You hear clicks coming from your hard disk drive, either in the form of clicks or grinding sounds. This can happen when you start the computer from the beginning or half while working on your project.
2. Possible Causes
An irregular click or chunk usually indicates that your hard drive is physically damaged. If you use a disk that is activated by S.M.A.R.T, you might see a disk failure warning that will occur when you turn on the computer. This problem can be caused by the following:
– Head accident
– Bad sector
– Mechanical Error
– Virtual Memory Paging
A. Crash Head
This is physical damage from the disk plate when the hard disk head scratches the disk surface. Therefore the grinding noise is observed when this happens. First, turn off your computer and don’t try to turn it on. Consult a data recovery company immediately and avoid unpacking the disk to fix your problem yourself. Operating without the correct tools and a clean environment can result in further damage that complicates the recovery process.
b. Bad Sector
Usually the bad sector is physical damage from the disk area range. A clicking sound occurs when the head tries to read from the same disk area several times due to unsuccessful attempts. This can also occur when the head cannot calibrate with a media servo track due to the gradual weakening of the magnetic domain on the platter which causes the drive to be continuously reset. If the disk condition is not too bad, the standard process is to scan the surface of the disk. This helps mark all bad sectors and prevents your system from writing new data on the damaged disk area.

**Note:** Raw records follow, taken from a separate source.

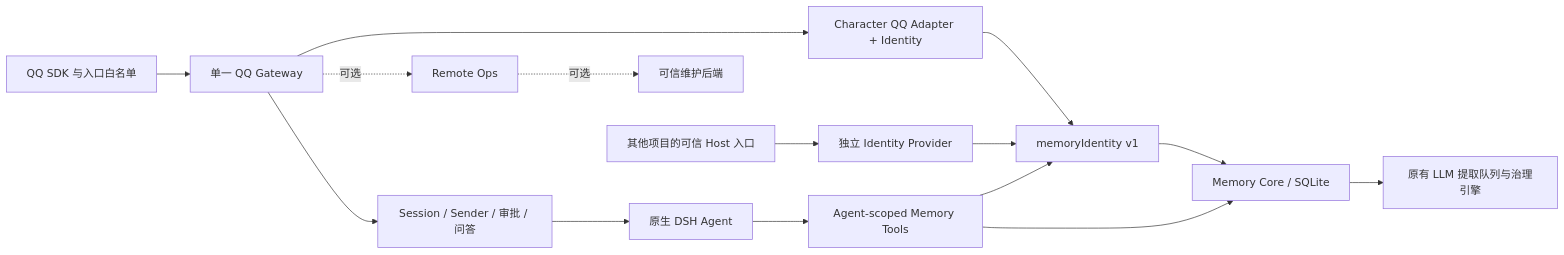
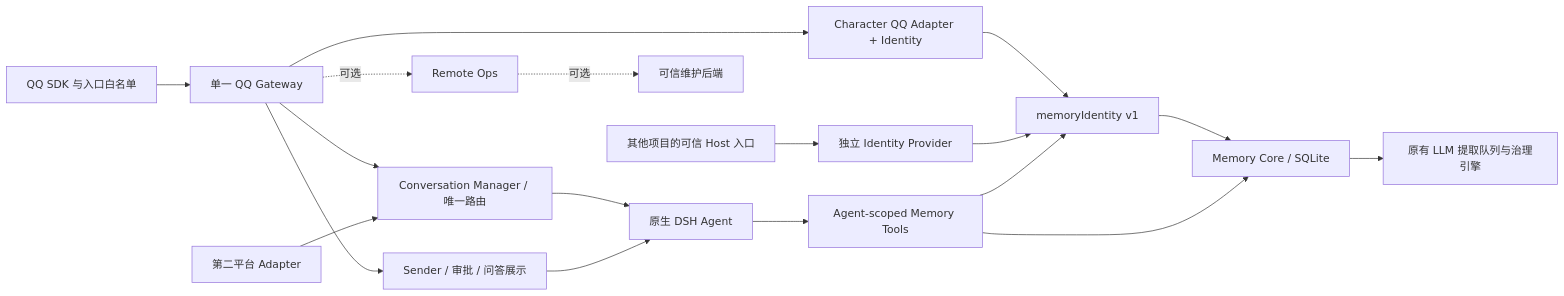
Before and after one commit to EJYDOvO/character-agent-v1: the diagram in docs/ARCHITECTURE.md, drawn with Mermaid. The commit also changed other lines of this file and 7 other files, not shown here.

````diff
--- a/docs/ARCHITECTURE.md
+++ b/docs/ARCHITECTURE.md
@@ -26,17 +30,20 @@
 ```mermaid
 flowchart LR
   QQ[QQ SDK 与入口白名单] --> G[单一 QQ Gateway]
-  G --> S[Session / Sender / 审批 / 问答]
+  G --> S[Sender / 审批 / 问答展示]
+  G --> CM[Conversation Manager / 唯一路由]
+  P[第二平台 Adapter] --> CM
+  CM --> A
   S --> A[原生 DSH Agent]
   G -.可选.-> O[Remote Ops]
   O -.可选.-> M[可信维护后端]
   G --> CI[Character QQ Adapter + Identity]
   L[其他项目的可信 Host 入口] --> LI[独立 Identity Provider]
   CI --> I[memoryIdentity v1]
   LI --> I
   I --> C[Memory Core / SQLite]
   A --> T[Agent-scoped Memory Tools]
   T --> I
   T --> C
   C --> E[原有 LLM 提取队列与治理引擎]
 ```
````
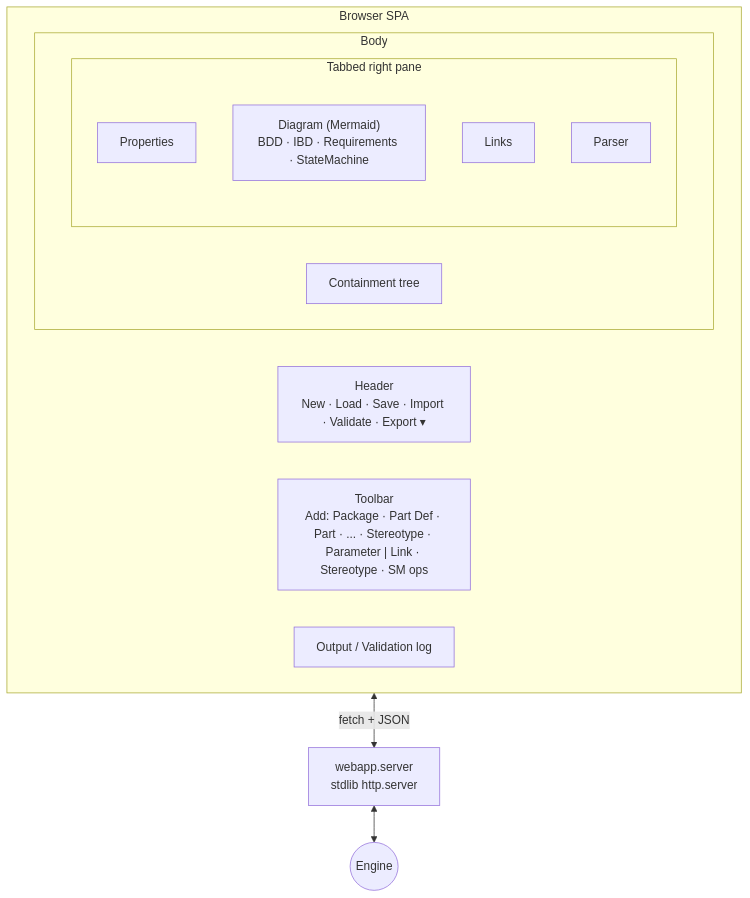
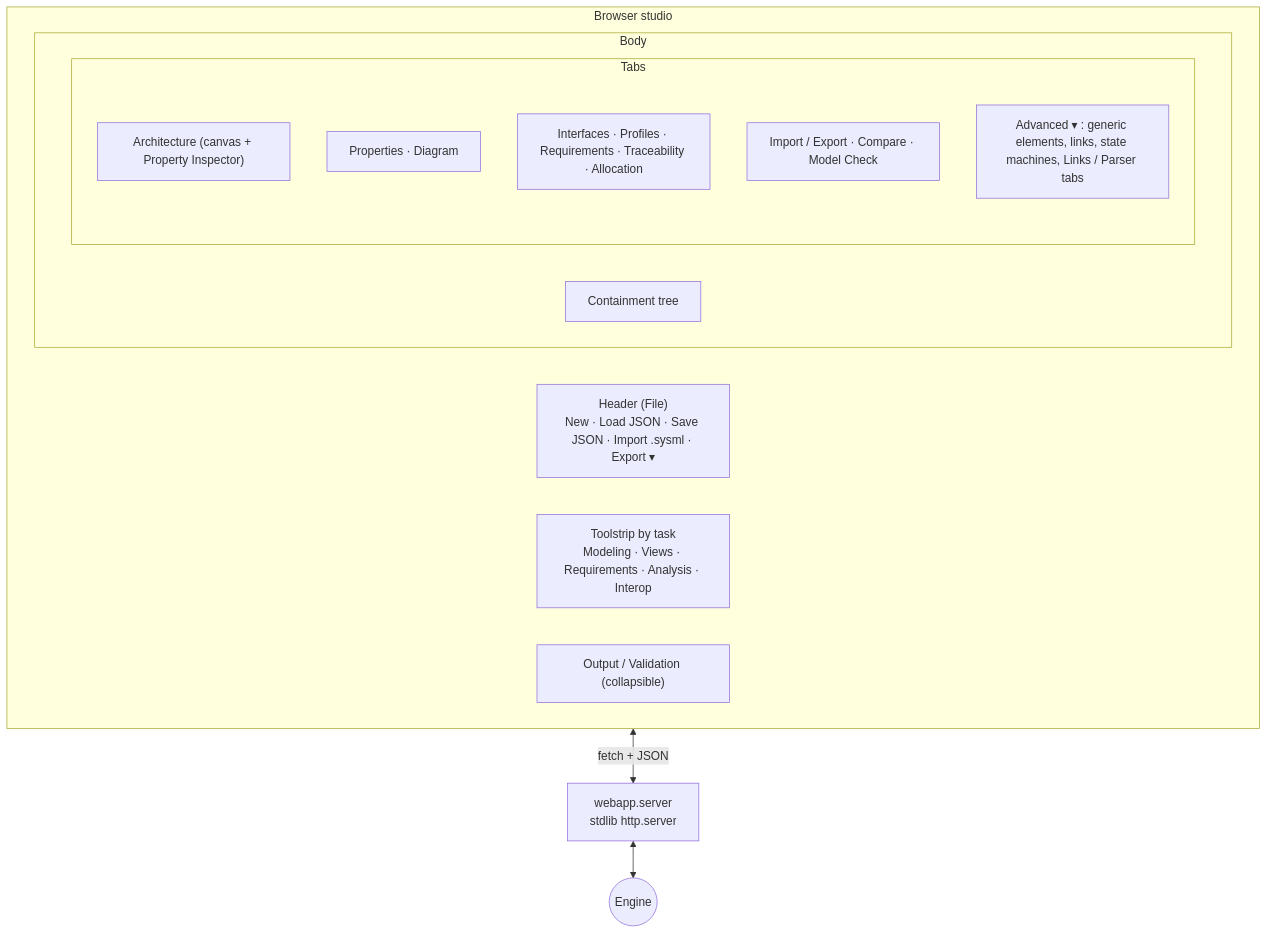
One commit to sudesh309/REQUIREMENT-FORMALISER changed the fourth of 21 diagrams in docs/USER_GUIDE.md. Above: the diagram before and after it, drawn with Mermaid. The commit also changed other lines of this file and 2 other files, not shown here.

````diff
--- a/docs/USER_GUIDE.md
+++ b/docs/USER_GUIDE.md
@@ -133,22 +147,23 @@
 ```mermaid
 flowchart TB
-    subgraph Browser["Browser SPA"]
+    subgraph Browser["Browser studio"]
         direction LR
-        HD["Header<br/>New · Load · Save · Import · Validate · Export ▾"]
-        TB["Toolbar<br/>Add: Package · Part Def · Part · ... · Stereotype · Parameter | Link · Stereotype · SM ops"]
+        HD["Header (File)<br/>New · Load JSON · Save JSON · Import .sysml · Export ▾"]
+        TB["Toolstrip by task<br/>Modeling · Views · Requirements · Analysis · Interop"]
         subgraph Body
             direction LR
             TREE["Containment tree"]
-            subgraph Right["Tabbed right pane"]
+            subgraph Right["Tabs"]
                 direction TB
-                P1["Properties"]
-                P2["Diagram (Mermaid)<br/>BDD · IBD · Requirements · StateMachine"]
-                P3["Links"]
-                P4["Parser"]
+                P0["Architecture (canvas + Property Inspector)"]
+                P1["Properties · Diagram"]
+                P2["Interfaces · Profiles · Requirements · Traceability · Allocation"]
+                P3["Import / Export · Compare · Model Check"]
+                P4["Advanced ▾ : generic elements, links, state machines, Links / Parser tabs"]
             end
         end
-        LOG["Output / Validation log"]
+        LOG["Output / Validation (collapsible)"]
     end
     Browser <-->|fetch + JSON| API["webapp.server<br/>stdlib http.server"]
     API <--> ENG((Engine))
 ```
````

c. Mechanical Error
Sometimes these sounds can be caused by damaged spindles, Read Write heads or loose components. If you can still access data on disk, you are strongly advised to immediately back up all your data. Your disk is almost dead. If your disk stops spinning after a few moments clicking sound, you might want to send the disk to a reputable data recovery company to recover your data.
d. Virtual Memory Paging
When your physical memory is full, the drive can do a lot of virtual memory paging while maintaining system operation. This will result in excessive disk activity. To overcome this problem, you can add physical memory by adding more RAM to your computer or using a secondary hard disk to load the swap file.
Hard disk drives sometimes produce whooshing sounds when looking for highly fragmented files. This is caused by spinning disks when the read and write head moves back and forth to access the sectors where data is stored. It is important to distinguish the spinning sound from the clicking sound. This roar can be reduced by periodically defragmenting your hard drive. Defragmentation rearranges data that is spread out on the hard drive to make files and programs run faster. This moves files that are normally accessed to the beginning of the hard disk where data can be loaded at a faster speed.